# PROBLEM TO WORK ON
Nothing but an exact reproduction of the records, pictures excluded, should be returned.

# DATA TO EXAMINE

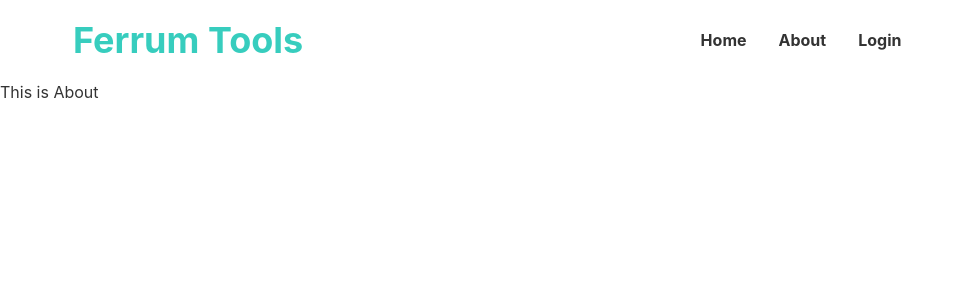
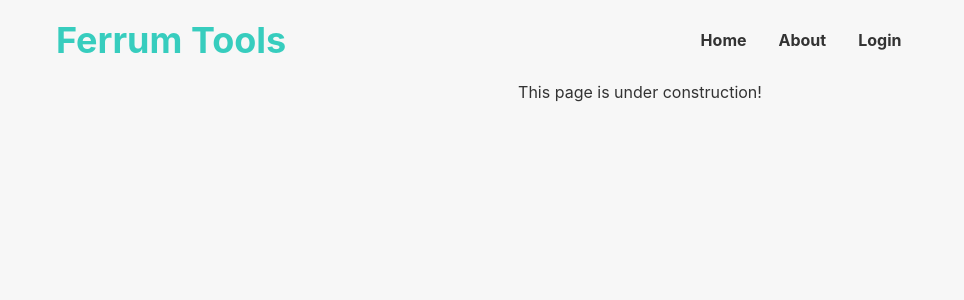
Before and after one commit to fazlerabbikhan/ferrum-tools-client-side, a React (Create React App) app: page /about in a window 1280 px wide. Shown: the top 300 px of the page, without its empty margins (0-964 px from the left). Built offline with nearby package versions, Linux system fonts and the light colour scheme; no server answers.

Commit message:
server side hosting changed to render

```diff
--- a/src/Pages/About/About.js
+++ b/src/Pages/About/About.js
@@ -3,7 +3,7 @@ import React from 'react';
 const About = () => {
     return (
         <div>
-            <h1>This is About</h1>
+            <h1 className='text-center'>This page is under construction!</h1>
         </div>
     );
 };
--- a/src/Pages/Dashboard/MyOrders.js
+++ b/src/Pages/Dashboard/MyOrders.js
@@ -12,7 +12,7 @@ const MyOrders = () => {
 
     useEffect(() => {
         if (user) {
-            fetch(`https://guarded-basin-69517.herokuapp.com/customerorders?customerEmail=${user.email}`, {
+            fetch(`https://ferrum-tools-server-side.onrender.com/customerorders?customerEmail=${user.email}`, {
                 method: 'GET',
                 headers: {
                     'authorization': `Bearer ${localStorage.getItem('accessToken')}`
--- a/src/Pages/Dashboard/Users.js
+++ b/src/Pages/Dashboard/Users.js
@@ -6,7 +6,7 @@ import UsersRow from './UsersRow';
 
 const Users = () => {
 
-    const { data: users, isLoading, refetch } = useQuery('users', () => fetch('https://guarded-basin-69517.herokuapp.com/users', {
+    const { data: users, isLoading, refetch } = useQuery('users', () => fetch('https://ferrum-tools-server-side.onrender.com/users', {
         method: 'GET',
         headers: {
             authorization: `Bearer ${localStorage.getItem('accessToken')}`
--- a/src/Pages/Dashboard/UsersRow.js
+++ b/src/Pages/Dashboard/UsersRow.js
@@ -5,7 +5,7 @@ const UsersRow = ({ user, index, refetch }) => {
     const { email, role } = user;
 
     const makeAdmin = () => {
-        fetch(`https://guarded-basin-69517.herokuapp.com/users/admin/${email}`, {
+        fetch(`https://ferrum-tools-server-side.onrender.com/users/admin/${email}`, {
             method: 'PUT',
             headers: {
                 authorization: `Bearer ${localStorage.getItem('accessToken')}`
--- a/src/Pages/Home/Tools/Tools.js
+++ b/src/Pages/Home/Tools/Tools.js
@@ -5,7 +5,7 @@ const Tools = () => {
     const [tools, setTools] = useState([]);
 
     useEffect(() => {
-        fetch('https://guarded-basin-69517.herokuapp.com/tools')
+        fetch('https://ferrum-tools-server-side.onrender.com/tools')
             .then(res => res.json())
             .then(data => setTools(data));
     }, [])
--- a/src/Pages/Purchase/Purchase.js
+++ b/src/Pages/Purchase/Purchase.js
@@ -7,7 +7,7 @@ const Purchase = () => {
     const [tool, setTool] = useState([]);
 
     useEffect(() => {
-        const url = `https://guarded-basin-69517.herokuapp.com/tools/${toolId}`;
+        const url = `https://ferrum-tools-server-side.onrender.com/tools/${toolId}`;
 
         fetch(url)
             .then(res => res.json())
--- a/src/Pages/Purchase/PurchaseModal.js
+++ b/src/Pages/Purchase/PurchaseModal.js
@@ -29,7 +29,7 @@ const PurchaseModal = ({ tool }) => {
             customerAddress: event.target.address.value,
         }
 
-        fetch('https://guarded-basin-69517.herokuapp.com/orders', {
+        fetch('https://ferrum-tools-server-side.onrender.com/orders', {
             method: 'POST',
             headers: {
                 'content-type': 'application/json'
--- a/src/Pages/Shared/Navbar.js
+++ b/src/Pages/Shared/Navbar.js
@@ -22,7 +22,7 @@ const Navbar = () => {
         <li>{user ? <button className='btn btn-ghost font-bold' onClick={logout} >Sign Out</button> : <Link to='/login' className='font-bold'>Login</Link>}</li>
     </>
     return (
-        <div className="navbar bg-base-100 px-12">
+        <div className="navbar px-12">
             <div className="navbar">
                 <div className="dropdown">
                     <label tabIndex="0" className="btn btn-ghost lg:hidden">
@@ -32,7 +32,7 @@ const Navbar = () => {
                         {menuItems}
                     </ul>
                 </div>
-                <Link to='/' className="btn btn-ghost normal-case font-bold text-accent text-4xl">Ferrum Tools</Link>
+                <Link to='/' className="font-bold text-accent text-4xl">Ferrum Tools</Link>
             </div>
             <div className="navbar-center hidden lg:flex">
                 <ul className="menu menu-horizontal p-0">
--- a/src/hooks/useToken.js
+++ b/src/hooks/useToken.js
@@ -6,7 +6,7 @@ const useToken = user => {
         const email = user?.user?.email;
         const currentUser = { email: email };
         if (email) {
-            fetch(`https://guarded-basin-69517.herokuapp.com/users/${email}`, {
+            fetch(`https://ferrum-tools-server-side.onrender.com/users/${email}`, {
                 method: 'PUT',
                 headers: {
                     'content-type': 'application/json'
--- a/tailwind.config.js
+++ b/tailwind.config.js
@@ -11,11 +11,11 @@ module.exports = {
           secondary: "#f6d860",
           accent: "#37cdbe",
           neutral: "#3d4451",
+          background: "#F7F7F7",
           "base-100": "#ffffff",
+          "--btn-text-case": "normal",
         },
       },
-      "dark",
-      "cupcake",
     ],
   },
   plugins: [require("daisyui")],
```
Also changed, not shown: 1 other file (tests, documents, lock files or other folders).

# YOUR SOLUTION
Before and after one commit to fazlerabbikhan/ferrum-tools-client-side, a React (Create React App) app: page /about in a window 1280 px wide. Shown: the top 300 px of the page, without its empty margins (0-964 px from the left). Built offline with nearby package versions, Linux system fonts and the light colour scheme; no server answers.

Commit message:
server side hosting changed to render

```diff
--- a/src/Pages/About/About.js
+++ b/src/Pages/About/About.js
@@ -3,7 +3,7 @@ import React from 'react';
 const About = () => {
     return (
         <div>
-            <h1>This is About</h1>
+            <h1 className='text-center'>This page is under construction!</h1>
         </div>
     );
 };
--- a/src/Pages/Dashboard/MyOrders.js
+++ b/src/Pages/Dashboard/MyOrders.js
@@ -12,7 +12,7 @@ const MyOrders = () => {
 
     useEffect(() => {
         if (user) {
-            fetch(`https://guarded-basin-69517.herokuapp.com/customerorders?customerEmail=${user.email}`, {
+            fetch(`https://ferrum-tools-server-side.onrender.com/customerorders?customerEmail=${user.email}`, {
                 method: 'GET',
                 headers: {
                     'authorization': `Bearer ${localStorage.getItem('accessToken')}`
--- a/src/Pages/Dashboard/Users.js
+++ b/src/Pages/Dashboard/Users.js
@@ -6,7 +6,7 @@ import UsersRow from './UsersRow';
 
 const Users = () => {
 
-    const { data: users, isLoading, refetch } = useQuery('users', () => fetch('https://guarded-basin-69517.herokuapp.com/users', {
+    const { data: users, isLoading, refetch } = useQuery('users', () => fetch('https://ferrum-tools-server-side.onrender.com/users', {
         method: 'GET',
         headers: {
             authorization: `Bearer ${localStorage.getItem('accessToken')}`
--- a/src/Pages/Dashboard/UsersRow.js
+++ b/src/Pages/Dashboard/UsersRow.js
@@ -5,7 +5,7 @@ const UsersRow = ({ user, index, refetch }) => {
     const { email, role } = user;
 
     const makeAdmin = () => {
-        fetch(`https://guarded-basin-69517.herokuapp.com/users/admin/${email}`, {
+        fetch(`https://ferrum-tools-server-side.onrender.com/users/admin/${email}`, {
             method: 'PUT',
             headers: {
                 authorization: `Bearer ${localStorage.getItem('accessToken')}`
--- a/src/Pages/Home/Tools/Tools.js
+++ b/src/Pages/Home/Tools/Tools.js
@@ -5,7 +5,7 @@ const Tools = () => {
     const [tools, setTools] = useState([]);
 
     useEffect(() => {
-        fetch('https://guarded-basin-69517.herokuapp.com/tools')
+        fetch('https://ferrum-tools-server-side.onrender.com/tools')
             .then(res => res.json())
             .then(data => setTools(data));
     }, [])
--- a/src/Pages/Purchase/Purchase.js
+++ b/src/Pages/Purchase/Purchase.js
@@ -7,7 +7,7 @@ const Purchase = () => {
     const [tool, setTool] = useState([]);
 
     useEffect(() => {
-        const url = `https://guarded-basin-69517.herokuapp.com/tools/${toolId}`;
+        const url = `https://ferrum-tools-server-side.onrender.com/tools/${toolId}`;
 
         fetch(url)
             .then(res => res.json())
--- a/src/Pages/Purchase/PurchaseModal.js
+++ b/src/Pages/Purchase/PurchaseModal.js
@@ -29,7 +29,7 @@ const PurchaseModal = ({ tool }) => {
             customerAddress: event.target.address.value,
         }
 
-        fetch('https://guarded-basin-69517.herokuapp.com/orders', {
+        fetch('https://ferrum-tools-server-side.onrender.com/orders', {
             method: 'POST',
             headers: {
                 'content-type': 'application/json'
--- a/src/Pages/Shared/Navbar.js
+++ b/src/Pages/Shared/Navbar.js
@@ -22,7 +22,7 @@ const Navbar = () => {
         <li>{user ? <button className='btn btn-ghost font-bold' onClick={logout} >Sign Out</button> : <Link to='/login' className='font-bold'>Login</Link>}</li>
     </>
     return (
-        <div className="navbar bg-base-100 px-12">
+        <div className="navbar px-12">
             <div className="navbar">
                 <div className="dropdown">
                     <label tabIndex="0" className="btn btn-ghost lg:hidden">
@@ -32,7 +32,7 @@ const Navbar = () => {
                         {menuItems}
                     </ul>
                 </div>
-                <Link to='/' className="btn btn-ghost normal-case font-bold text-accent text-4xl">Ferrum Tools</Link>
+                <Link to='/' className="font-bold text-accent text-4xl">Ferrum Tools</Link>
             </div>
             <div className="navbar-center hidden lg:flex">
                 <ul className="menu menu-horizontal p-0">
--- a/src/hooks/useToken.js
+++ b/src/hooks/useToken.js
@@ -6,7 +6,7 @@ const useToken = user => {
         const email = user?.user?.email;
         const currentUser = { email: email };
         if (email) {
-            fetch(`https://guarded-basin-69517.herokuapp.com/users/${email}`, {
+            fetch(`https://ferrum-tools-server-side.onrender.com/users/${email}`, {
                 method: 'PUT',
                 headers: {
                     'content-type': 'application/json'
--- a/tailwind.config.js
+++ b/tailwind.config.js
@@ -11,11 +11,11 @@ module.exports = {
           secondary: "#f6d860",
           accent: "#37cdbe",
           neutral: "#3d4451",
+          background: "#F7F7F7",
           "base-100": "#ffffff",
+          "--btn-text-case": "normal",
         },
       },
-      "dark",
-      "cupcake",
     ],
   },
   plugins: [require("daisyui")],
```
Also changed, not shown: 1 other file (tests, documents, lock files or other folders).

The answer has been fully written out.